(Web page revision data)
BEGIN

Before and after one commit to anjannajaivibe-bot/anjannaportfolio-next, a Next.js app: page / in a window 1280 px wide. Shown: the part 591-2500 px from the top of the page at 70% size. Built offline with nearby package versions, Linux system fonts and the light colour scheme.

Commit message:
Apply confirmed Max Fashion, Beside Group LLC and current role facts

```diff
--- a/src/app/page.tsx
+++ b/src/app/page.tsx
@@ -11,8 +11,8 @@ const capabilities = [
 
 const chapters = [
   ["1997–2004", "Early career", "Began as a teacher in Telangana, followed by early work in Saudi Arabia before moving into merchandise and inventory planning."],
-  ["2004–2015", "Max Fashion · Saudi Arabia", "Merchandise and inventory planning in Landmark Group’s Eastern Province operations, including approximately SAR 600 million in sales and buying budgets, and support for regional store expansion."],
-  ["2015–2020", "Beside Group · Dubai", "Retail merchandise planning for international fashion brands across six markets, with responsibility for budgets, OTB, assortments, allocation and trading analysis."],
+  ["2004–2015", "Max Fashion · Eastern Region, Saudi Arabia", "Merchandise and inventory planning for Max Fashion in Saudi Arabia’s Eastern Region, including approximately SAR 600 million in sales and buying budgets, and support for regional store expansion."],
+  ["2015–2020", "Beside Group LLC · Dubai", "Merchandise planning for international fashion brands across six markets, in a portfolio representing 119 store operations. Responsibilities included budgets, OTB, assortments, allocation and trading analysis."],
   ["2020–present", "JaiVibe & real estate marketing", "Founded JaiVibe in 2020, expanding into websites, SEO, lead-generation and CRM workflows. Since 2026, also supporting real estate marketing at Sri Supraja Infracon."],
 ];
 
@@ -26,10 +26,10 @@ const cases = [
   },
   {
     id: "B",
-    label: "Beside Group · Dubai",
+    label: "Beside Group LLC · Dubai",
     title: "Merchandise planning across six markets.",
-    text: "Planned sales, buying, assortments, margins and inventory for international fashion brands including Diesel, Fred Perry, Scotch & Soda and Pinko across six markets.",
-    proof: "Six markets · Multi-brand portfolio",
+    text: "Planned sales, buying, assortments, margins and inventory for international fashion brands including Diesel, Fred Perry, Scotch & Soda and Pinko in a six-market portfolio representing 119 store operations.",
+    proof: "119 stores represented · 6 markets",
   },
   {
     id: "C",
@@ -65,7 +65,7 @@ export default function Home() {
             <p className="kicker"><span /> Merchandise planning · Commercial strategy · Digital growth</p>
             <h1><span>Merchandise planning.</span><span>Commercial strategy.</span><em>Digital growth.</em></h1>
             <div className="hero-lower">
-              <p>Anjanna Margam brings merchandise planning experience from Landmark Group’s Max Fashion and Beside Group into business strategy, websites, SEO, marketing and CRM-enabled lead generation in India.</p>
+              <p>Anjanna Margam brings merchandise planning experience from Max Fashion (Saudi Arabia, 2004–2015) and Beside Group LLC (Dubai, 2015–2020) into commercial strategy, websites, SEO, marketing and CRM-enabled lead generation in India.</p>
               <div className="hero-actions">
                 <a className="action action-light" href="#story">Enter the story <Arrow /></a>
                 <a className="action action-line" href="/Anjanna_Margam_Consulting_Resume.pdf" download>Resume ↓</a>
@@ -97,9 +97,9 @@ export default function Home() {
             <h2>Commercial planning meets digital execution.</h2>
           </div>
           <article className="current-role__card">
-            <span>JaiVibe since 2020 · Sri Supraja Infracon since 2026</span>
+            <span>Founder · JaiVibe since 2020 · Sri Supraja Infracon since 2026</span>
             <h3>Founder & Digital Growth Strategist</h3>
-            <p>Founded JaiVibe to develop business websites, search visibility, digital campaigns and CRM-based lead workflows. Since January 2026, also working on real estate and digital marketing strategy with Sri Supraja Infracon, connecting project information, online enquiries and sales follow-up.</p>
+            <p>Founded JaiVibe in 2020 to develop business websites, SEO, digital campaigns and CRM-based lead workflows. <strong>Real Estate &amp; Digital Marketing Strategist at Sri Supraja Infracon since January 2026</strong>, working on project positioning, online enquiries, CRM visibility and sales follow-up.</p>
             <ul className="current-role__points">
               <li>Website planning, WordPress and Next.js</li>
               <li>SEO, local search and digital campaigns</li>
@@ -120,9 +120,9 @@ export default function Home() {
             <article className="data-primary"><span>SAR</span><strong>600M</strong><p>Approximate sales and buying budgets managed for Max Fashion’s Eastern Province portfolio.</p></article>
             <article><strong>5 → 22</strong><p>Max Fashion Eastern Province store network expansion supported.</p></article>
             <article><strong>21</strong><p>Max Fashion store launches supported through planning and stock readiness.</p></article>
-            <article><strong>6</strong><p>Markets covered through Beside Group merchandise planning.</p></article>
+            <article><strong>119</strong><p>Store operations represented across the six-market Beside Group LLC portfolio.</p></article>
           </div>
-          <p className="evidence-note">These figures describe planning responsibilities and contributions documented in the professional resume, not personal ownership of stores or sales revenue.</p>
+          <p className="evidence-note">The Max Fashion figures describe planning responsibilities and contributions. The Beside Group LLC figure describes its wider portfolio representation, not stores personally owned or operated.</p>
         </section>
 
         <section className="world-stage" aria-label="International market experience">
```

END

→ **EXERCISE DIRECTIONS**: Only a number is wanted. Count the lines of the data that contain "Next".

→ **WRITTEN RESPONSE**: 2